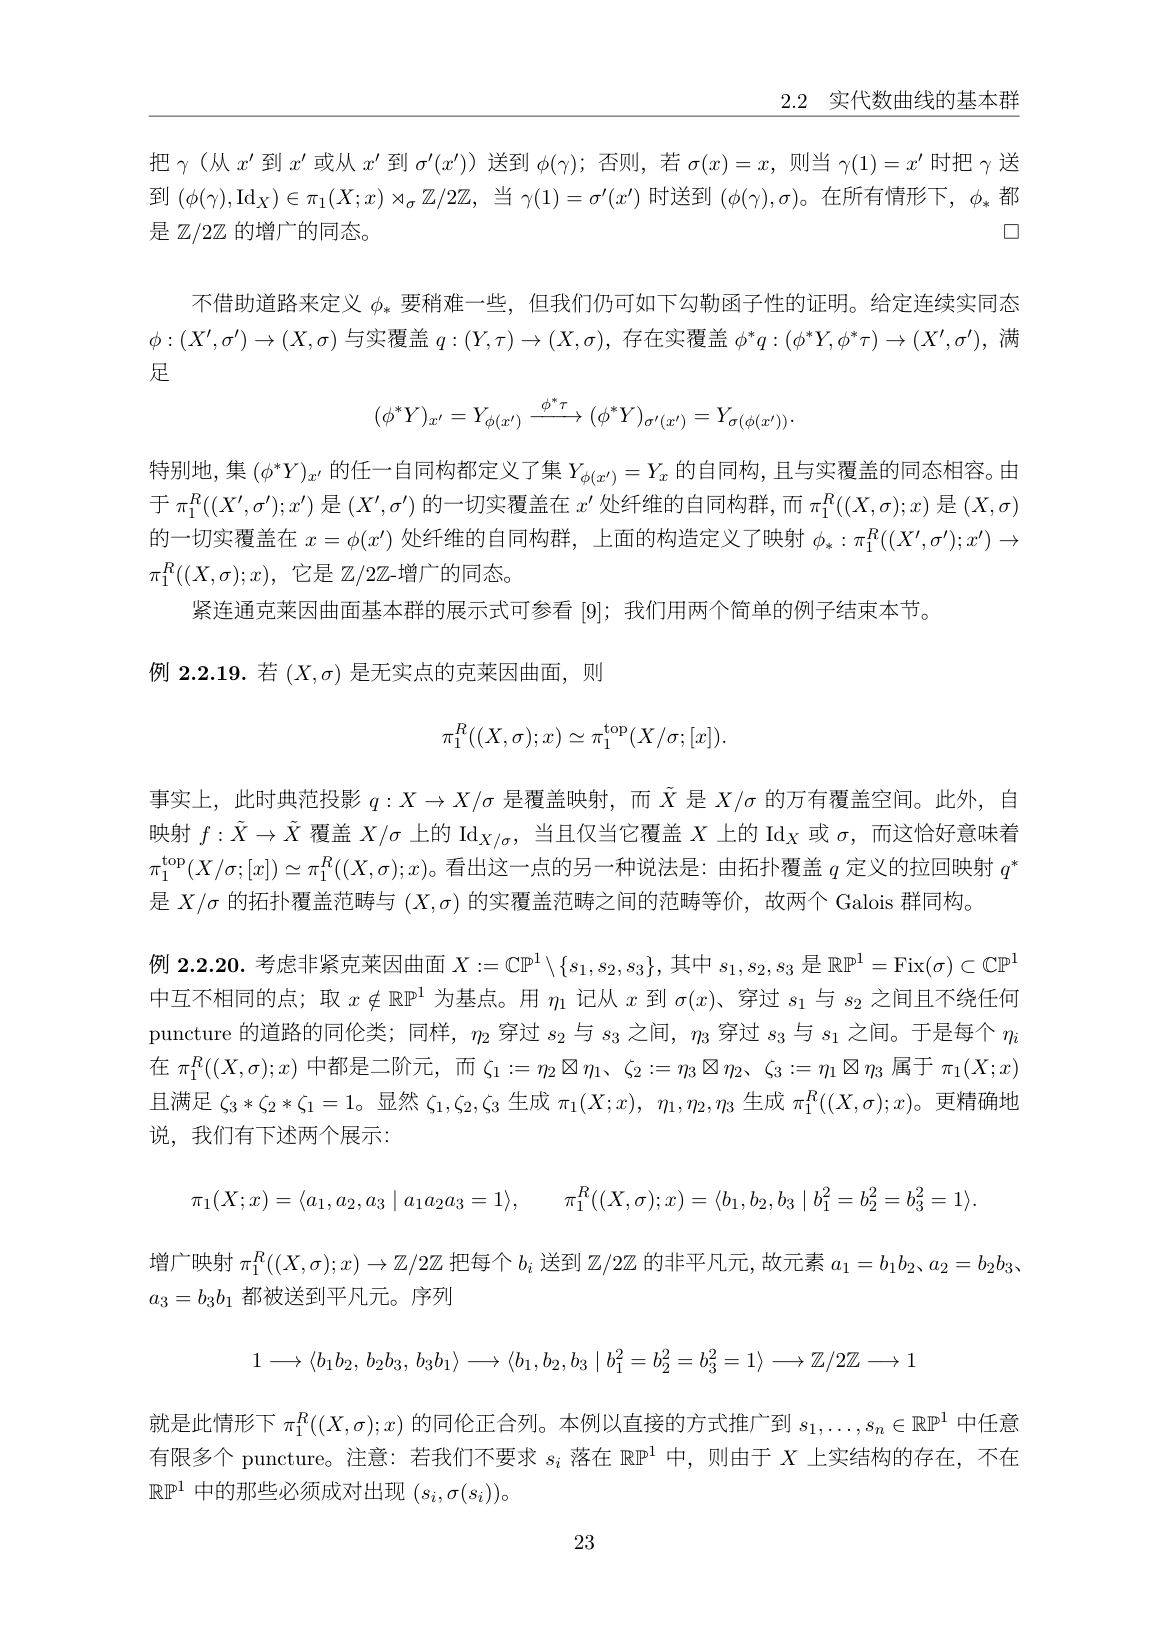
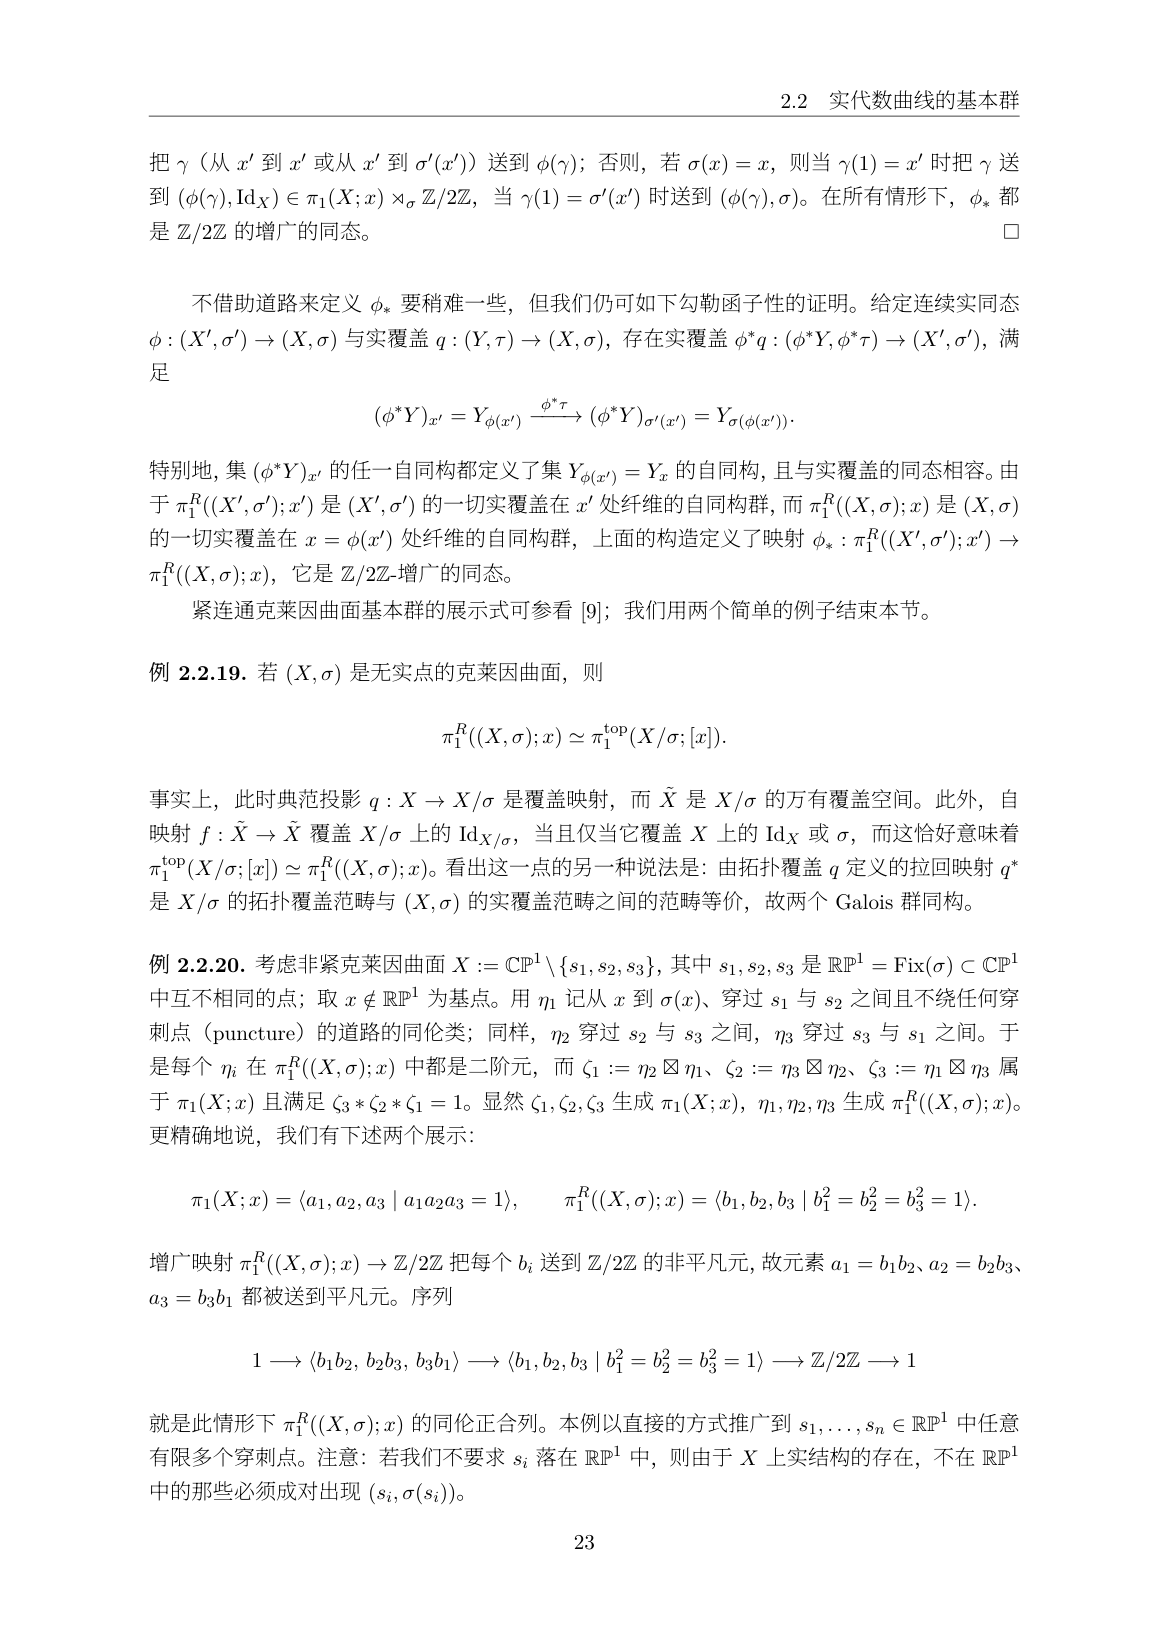
SY05-30: 例 2.2.20 的 puncture 改「穿刺点」；术语表补第 48 条
- ch02g.tex：首现「穿刺点（puncture）」，后文只用中文
- 术语表 +1（48 条），术语对照表重新生成
- 重编 0 error / 0 Overfull / 41 页；预览 p31 已更新并目视核对
- 投稿信息与交付报告、台账备注同步为 48 条

Changed region(s): [[0.1244, 0.5916, 0.9016, 0.7161], [0.1244, 0.8718, 0.8705, 0.9341]]

diff --git a/08_source_code/SY05-30_模空间的几何与量子化（Álvarez-Cónsul、Andersen、Mundet 编）/成品/SY05-30_交付报告.md b/08_source_code/SY05-30_模空间的几何与量子化（Álvarez-Cónsul、Andersen、Mundet 编）/成品/SY05-30_交付报告.md
@@ -15,7 +15,7 @@
 | --- | --- | --- |
 | 译文源码 | `源码/main.tex` + `源码/chapters/`（titlepage、preface、foreword、guide、ch02a–ch02j、bib） | 2,355 行 / 16 个文件 |
 | 编译产物 | `源码/main.pdf` | 41 页，A4，ctexbook + xelatex |
-| 术语表 | `工程文件/work/术语表.tsv`；可读版 `成品/术语对照表.md` | 47 条 |
+| 术语表 | `工程文件/work/术语表.tsv`；可读版 `成品/术语对照表.md` | 48 条 |
 | 疑点清单 | `工程文件/work/疑点清单.tsv` | 11 条，全部已解 |
 | 通读笔记 | `工程文件/work/通读笔记.md` | 全书主线 + 四章逐章要点 |
 | 校订日志 | `工程文件/校订日志.md` | 5 类修订 + 验收块 |
@@ -41,7 +41,7 @@ errors 0 | Overfull 0 | Underfull 1 | pages 41 | toc 16 entries | undefined 0
 1. **先通读后落笔**：通读笔记、疑点清单、术语表都先于第一句译文存在；第 2 章逐句细读，其余三章速读并出任务书。
 2. **公式逐符号核对**：每个公式回底本页面图像（150 dpi）核符号、上下标、花体；文字层公式一律不信。
 3. **原文笔误照排 + 译注**：本卷两处——定理 2.1.15 证明中 $f$ 的定义域（Q005）、命题 2.2.9 证明漏一个逆号（Q006），译文按本意排并在 `annote` 里说明。
-4. **术语先冻结**：47 条进 `术语表.tsv`，正文首现给「中文（English）」；`Real` 保留大写（Atiyah 专名），`Klein` 作「克莱因」。
+4. **术语先冻结**：48 条进 `术语表.tsv`，正文首现给「中文（English）」；`Real` 保留大写（Atiyah 专名），`Klein` 作「克莱因」。
 5. **译注可追溯**：`annote` 环境，末句给依据（底本页码 / 本库前作 / 明确标注「译者按（无外部依据）」）。
 
 ## 四、资料卡

diff --git a/08_source_code/SY05-30_模空间的几何与量子化（Álvarez-Cónsul、Andersen、Mundet 编）/工程文件/校订日志.md b/08_source_code/SY05-30_模空间的几何与量子化（Álvarez-Cónsul、Andersen、Mundet 编）/工程文件/校订日志.md
@@ -11,6 +11,7 @@
 | 3 | 6 条 Overfull，最宽 253pt | 长等式的 `\[ ... = ... = ... \]` 一行到底；`\Phi` 映射的公式横排过宽 | 三处等式链改 `aligned` 分行；`\Phi` 的公式改 `gathered` 两行 | `grep -c Overfull = 0` |
 | 4 | 同一术语两种写法：章标题「克莱因曲面」、小节标题「Klein 曲面」 | 译稿分批写，术语未回扫 | 统一「克莱因曲面」；人名「Klein」也作「克莱因」（Harnack 脚注处） | `grep -c Klein ch02*.tex` = 0 |
 | 5 | 1 条 Underfull（定义 2.3.3 的括号行） | 中英混排断行 | 不处理：badness 1337，视觉效果无异常，强改反而引入 Overfull | 目视第 33 页 |
+| 6 | 例 2.2.20 正文残留英文「puncture」 | 写译稿时未列进术语表，直接沿用了原文 | 改「穿刺点（puncture）」首次出现加英文、后文只用「穿刺点」；术语表补第 48 条 | 重编 0 error；`grep -c puncture ch02*.tex` 由 2 → 1（只剩首现夹注） |
 
 ## 编译验收（2026-11-24，xelatex 三遍）
 

diff --git a/08_source_code/SY05-30_模空间的几何与量子化（Álvarez-Cónsul、Andersen、Mundet 编）/成品/术语对照表.md b/08_source_code/SY05-30_模空间的几何与量子化（Álvarez-Cónsul、Andersen、Mundet 编）/成品/术语对照表.md
@@ -53,5 +53,6 @@
 | 45 | non-singular | 非奇异 | A | §2.1.1 |  |
 | 46 | Nullstellensatz | Nullstellensatz | I（不译） | §2.1.1 | 定理名保留原文 |
 | 47 | Spm (maximal spectrum) | Spm（极大谱） | I | §2.1.1 | 保留 Spm 记号 |
+| 48 | puncture | 穿刺点 | B | ex 2.2.20 | 首次出现加英文 |
 
-共 47 条。机读版：`工程文件/work/术语表.tsv`。
+共 48 条。机读版：`工程文件/work/术语表.tsv`。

※

Directions: Exact copy, no pictures: please print the data above once more.

Solution below:
SY05-30: 例 2.2.20 的 puncture 改「穿刺点」；术语表补第 48 条
- ch02g.tex：首现「穿刺点（puncture）」，后文只用中文
- 术语表 +1（48 条），术语对照表重新生成
- 重编 0 error / 0 Overfull / 41 页；预览 p31 已更新并目视核对
- 投稿信息与交付报告、台账备注同步为 48 条

Changed region(s): [[0.1244, 0.5916, 0.9016, 0.7161], [0.1244, 0.8718, 0.8705, 0.9341]]

diff --git a/08_source_code/SY05-30_模空间的几何与量子化（Álvarez-Cónsul、Andersen、Mundet 编）/成品/SY05-30_交付报告.md b/08_source_code/SY05-30_模空间的几何与量子化（Álvarez-Cónsul、Andersen、Mundet 编）/成品/SY05-30_交付报告.md
@@ -15,7 +15,7 @@
 | --- | --- | --- |
 | 译文源码 | `源码/main.tex` + `源码/chapters/`（titlepage、preface、foreword、guide、ch02a–ch02j、bib） | 2,355 行 / 16 个文件 |
 | 编译产物 | `源码/main.pdf` | 41 页，A4，ctexbook + xelatex |
-| 术语表 | `工程文件/work/术语表.tsv`；可读版 `成品/术语对照表.md` | 47 条 |
+| 术语表 | `工程文件/work/术语表.tsv`；可读版 `成品/术语对照表.md` | 48 条 |
 | 疑点清单 | `工程文件/work/疑点清单.tsv` | 11 条，全部已解 |
 | 通读笔记 | `工程文件/work/通读笔记.md` | 全书主线 + 四章逐章要点 |
 | 校订日志 | `工程文件/校订日志.md` | 5 类修订 + 验收块 |
@@ -41,7 +41,7 @@ errors 0 | Overfull 0 | Underfull 1 | pages 41 | toc 16 entries | undefined 0
 1. **先通读后落笔**：通读笔记、疑点清单、术语表都先于第一句译文存在；第 2 章逐句细读，其余三章速读并出任务书。
 2. **公式逐符号核对**：每个公式回底本页面图像（150 dpi）核符号、上下标、花体；文字层公式一律不信。
 3. **原文笔误照排 + 译注**：本卷两处——定理 2.1.15 证明中 $f$ 的定义域（Q005）、命题 2.2.9 证明漏一个逆号（Q006），译文按本意排并在 `annote` 里说明。
-4. **术语先冻结**：47 条进 `术语表.tsv`，正文首现给「中文（English）」；`Real` 保留大写（Atiyah 专名），`Klein` 作「克莱因」。
+4. **术语先冻结**：48 条进 `术语表.tsv`，正文首现给「中文（English）」；`Real` 保留大写（Atiyah 专名），`Klein` 作「克莱因」。
 5. **译注可追溯**：`annote` 环境，末句给依据（底本页码 / 本库前作 / 明确标注「译者按（无外部依据）」）。
 
 ## 四、资料卡

diff --git a/08_source_code/SY05-30_模空间的几何与量子化（Álvarez-Cónsul、Andersen、Mundet 编）/工程文件/校订日志.md b/08_source_code/SY05-30_模空间的几何与量子化（Álvarez-Cónsul、Andersen、Mundet 编）/工程文件/校订日志.md
@@ -11,6 +11,7 @@
 | 3 | 6 条 Overfull，最宽 253pt | 长等式的 `\[ ... = ... = ... \]` 一行到底；`\Phi` 映射的公式横排过宽 | 三处等式链改 `aligned` 分行；`\Phi` 的公式改 `gathered` 两行 | `grep -c Overfull = 0` |
 | 4 | 同一术语两种写法：章标题「克莱因曲面」、小节标题「Klein 曲面」 | 译稿分批写，术语未回扫 | 统一「克莱因曲面」；人名「Klein」也作「克莱因」（Harnack 脚注处） | `grep -c Klein ch02*.tex` = 0 |
 | 5 | 1 条 Underfull（定义 2.3.3 的括号行） | 中英混排断行 | 不处理：badness 1337，视觉效果无异常，强改反而引入 Overfull | 目视第 33 页 |
+| 6 | 例 2.2.20 正文残留英文「puncture」 | 写译稿时未列进术语表，直接沿用了原文 | 改「穿刺点（puncture）」首次出现加英文、后文只用「穿刺点」；术语表补第 48 条 | 重编 0 error；`grep -c puncture ch02*.tex` 由 2 → 1（只剩首现夹注） |
 
 ## 编译验收（2026-11-24，xelatex 三遍）
 

diff --git a/08_source_code/SY05-30_模空间的几何与量子化（Álvarez-Cónsul、Andersen、Mundet 编）/成品/术语对照表.md b/08_source_code/SY05-30_模空间的几何与量子化（Álvarez-Cónsul、Andersen、Mundet 编）/成品/术语对照表.md
@@ -53,5 +53,6 @@
 | 45 | non-singular | 非奇异 | A | §2.1.1 |  |
 | 46 | Nullstellensatz | Nullstellensatz | I（不译） | §2.1.1 | 定理名保留原文 |
 | 47 | Spm (maximal spectrum) | Spm（极大谱） | I | §2.1.1 | 保留 Spm 记号 |
+| 48 | puncture | 穿刺点 | B | ex 2.2.20 | 首次出现加英文 |
 
-共 47 条。机读版：`工程文件/work/术语表.tsv`。
+共 48 条。机读版：`工程文件/work/术语表.tsv`。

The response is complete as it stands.